These data are available through the Oak Ridge National Laboratory (ORNL) Distributed Active Archive Center (DAAC).
Contact for Data Center Access Information:
- E-mail: email@example.com
- Telephone: +1 (865) 241-3952
ICARTT File Format Standards V1.1. Available from https://www-air.larc.nasa.gov/missions/etc/IcarttDataFormat.htm
Miles, N.L., D.K. Martins, S.J. Richardson, C. Rella, T. Lauvaux, K.J. Davis, Z.R. Barkley, K. McKain, and C. Sweeney. 2017. Calibration and field testing of cavity ring-down laser spectrometers measuring CH4, CO2, and δ13CH4 deployed on towers in the Marcellus Shale region. Atmos. Meas. Tech. Disc., in review, https://doi.org/10.5194/amt-2017-364
Miles, N.L., S.J. Richardson, T. Lauvaux, K.J. Davis, J. Turnbull, A. Karion, C. Sweeney, K.R. Gurney, R. Patarasuk, I. Razlivanov, M.O. Cambaliza, and P. Shepson. 2017. Quantification of urban atmospheric boundary layer greenhouse gas dry mole fraction enhancements: Results from the Indianapolis Flux Experiment (INFLUX). Elem. Sci. Anth., 5:27, http://doi.org/10.1525/elementa.127
Richardson SJ, Miles NL, Davis KJ, Lauvaux T, Martins DK, Turnbull JC, et al.. 2017. Tower measurement network of in-situ CO2, CH4, and CO in support of the Indianapolis FLUX (INFLUX) Experiment. Elem Sci Anth. 5:59. DOI: http://doi.org/10.1525/elementa.140
Data Set Revisions
The ORNL DAAC will continue to update the tower-based data as it becomes available.
|Data Version||ORNL DAAC Release Date||Description|
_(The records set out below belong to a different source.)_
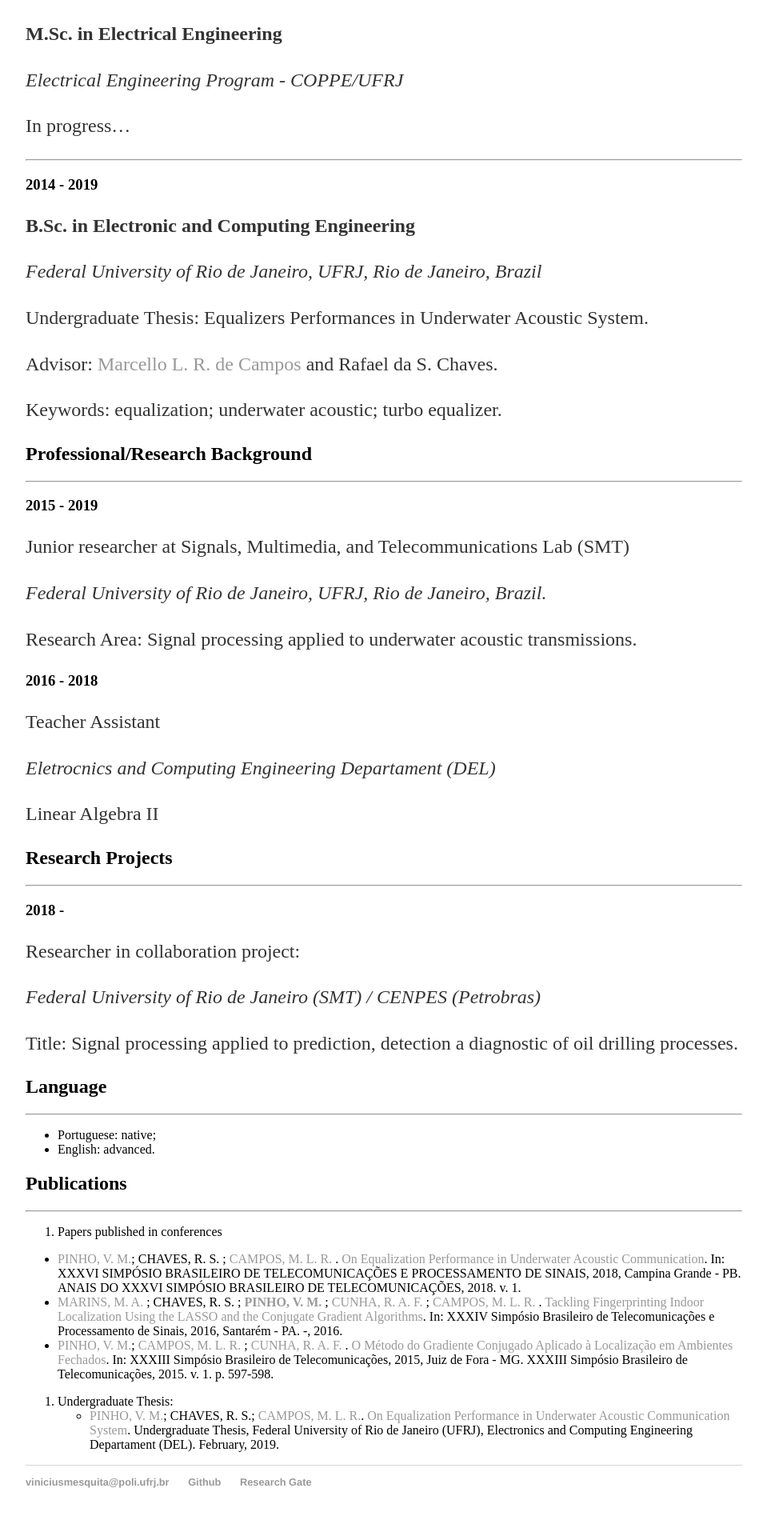
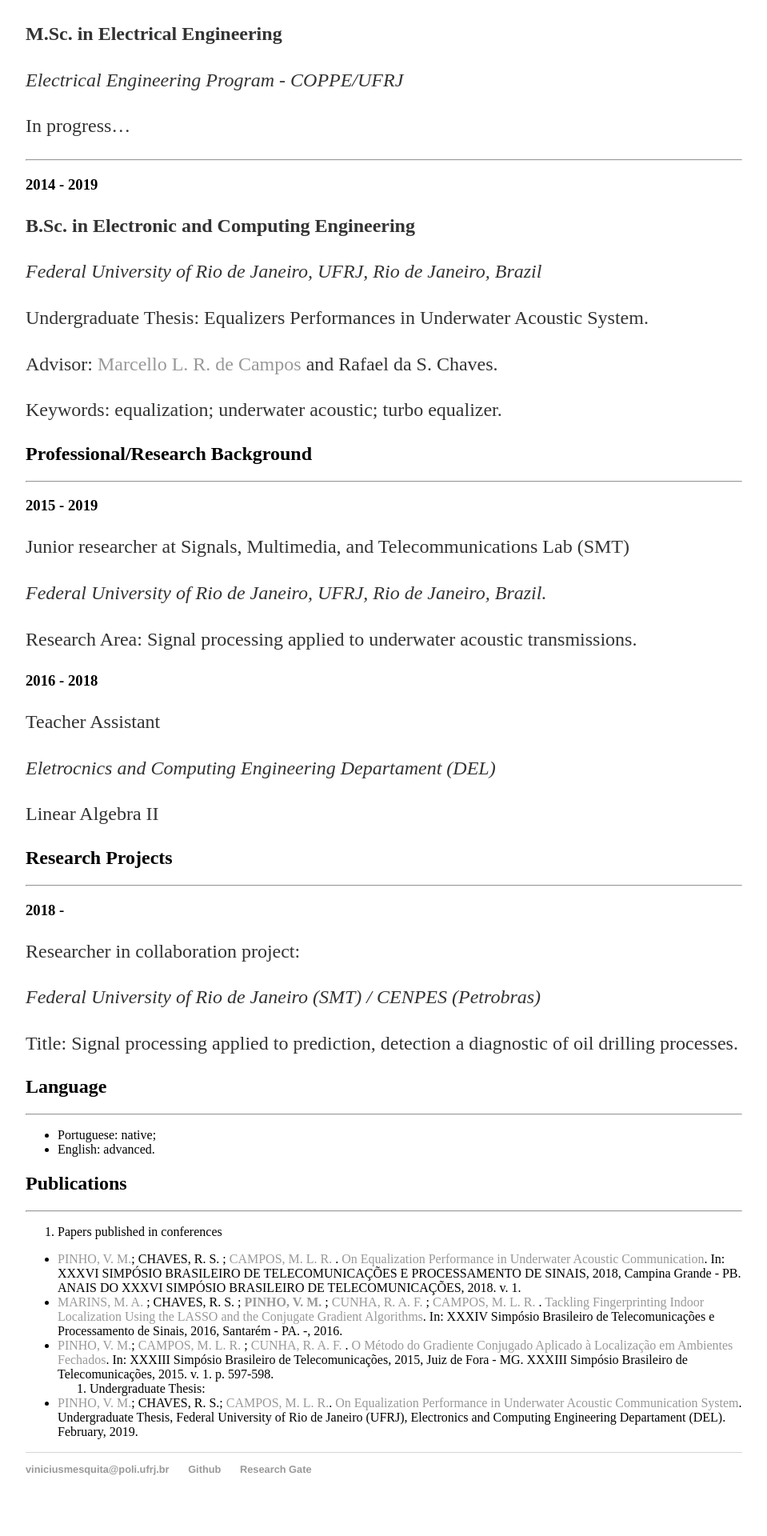
Before and after one commit to mesquita/mesquita.github.io, a Jekyll site: the page built from cv.md, in a window 1280 px wide. Shown: the part 1193-3113 px from the top of the page at 80% size, without its empty margins (160-1119 px from the left). Built offline with Jekyll 4.4.1, drawn with Linux system fonts in a browser that asks for light colours.

Commit message:
conserta um espaçamento

```diff
--- a/cv.md
+++ b/cv.md
@@ -104,6 +104,6 @@ Title: Signal processing applied to prediction, detection a diagnostic of oil dr
 * [PINHO, V. M.](http://lattes.cnpq.br/2628435149154613); CHAVES, R. S. ; [CAMPOS, M. L. R.](http://lattes.cnpq.br/2402401592333107) . [On Equalization Performance in Underwater Acoustic Communication](https://www.researchgate.net/publication/326378250_On_Equalization_Performance_in_Underwater_Acoustic_Communication?_sg=54PA0udLekDiwv-VEnKBS3aCdjgjCkkhKXoEUotKK3GF-gwQksExU_i8FunUzEFTeqPfl4ehEyeqrw.DvOO58Cklc1ucky2V1sXcMAR3walp8-WoV_dpbF0RGBhBGaX_TeYVX3_gY7K8JtbigjEcyBg3xLHvFMiX2D4qg&_sgd%5Bnc%5D=1&_sgd%5Bncwor%5D=0). In: XXXVI SIMPÓSIO BRASILEIRO DE TELECOMUNICAÇÕES E PROCESSAMENTO DE SINAIS, 2018, Campina Grande - PB. ANAIS DO XXXVI SIMPÓSIO BRASILEIRO DE TELECOMUNICAÇÕES, 2018. v. 1.
 * [MARINS, M. A.](http://lattes.cnpq.br/4476862527285936) ; CHAVES, R. S. ; **[PINHO, V. M.](http://lattes.cnpq.br/2628435149154613 )** ; [CUNHA, R. A. F.](http://lattes.cnpq.br/2402401592333107) ; [CAMPOS, M. L. R.](http://lattes.cnpq.br/2402401592333107) . [Tackling Fingerprinting Indoor Localization Using the LASSO and the Conjugate Gradient Algorithms](https://www.researchgate.net/publication/312936131_Tackling_Fingerprinting_Indoor_Localization_Using_the_LASSO_and_the_Conjugate_Gradient_Algorithms?_sg=54PA0udLekDiwv-VEnKBS3aCdjgjCkkhKXoEUotKK3GF-gwQksExU_i8FunUzEFTeqPfl4ehEyeqrw.DvOO58Cklc1ucky2V1sXcMAR3walp8-WoV_dpbF0RGBhBGaX_TeYVX3_gY7K8JtbigjEcyBg3xLHvFMiX2D4qg&_sgd%5Bnc%5D=1&_sgd%5Bncwor%5D=0). In: XXXIV Simpósio Brasileiro de Telecomunicações e Processamento de Sinais, 2016, Santarém - PA. -, 2016.
 * [PINHO, V. M.](http://lattes.cnpq.br/2628435149154613); [CAMPOS, M. L. R.](http://lattes.cnpq.br/2402401592333107) ; [CUNHA, R. A. F.](http://lattes.cnpq.br/2402401592333107) . [O Método do Gradiente Conjugado Aplicado à Localização em Ambientes Fechados](https://www.researchgate.net/publication/325766189_O_Metodo_do_Gradiente_Conjugado_Aplicado_a_Localizacao_em_Ambientes_Fechados). In: XXXIII Simpósio Brasileiro de Telecomunicações, 2015, Juiz de Fora - MG. XXXIII Simpósio Brasileiro de Telecomunicações, 2015. v. 1. p. 597-598.
+2. Undergraduate Thesis:
 
-2. Undergraduate Thesis:
 * [PINHO, V. M.](http://lattes.cnpq.br/2628435149154613); CHAVES, R. S.; [CAMPOS, M. L. R.](http://lattes.cnpq.br/2402401592333107). [ On Equalization Performance in Underwater Acoustic Communication System](https://www.researchgate.net/publication/331529947_On_Equalization_Performance_in_Underwater_Acoustic_Communication_System). Undergraduate Thesis, Federal University of Rio de Janeiro (UFRJ), Electronics and Computing Engineering Departament (DEL). February, 2019.
```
|Version 1.1||2018-06-11||Addition of 2015 and 2017 Hourly Picarro Tower Data|
|Version 1||2018-02-06||2016 Hourly Picarro Tower data|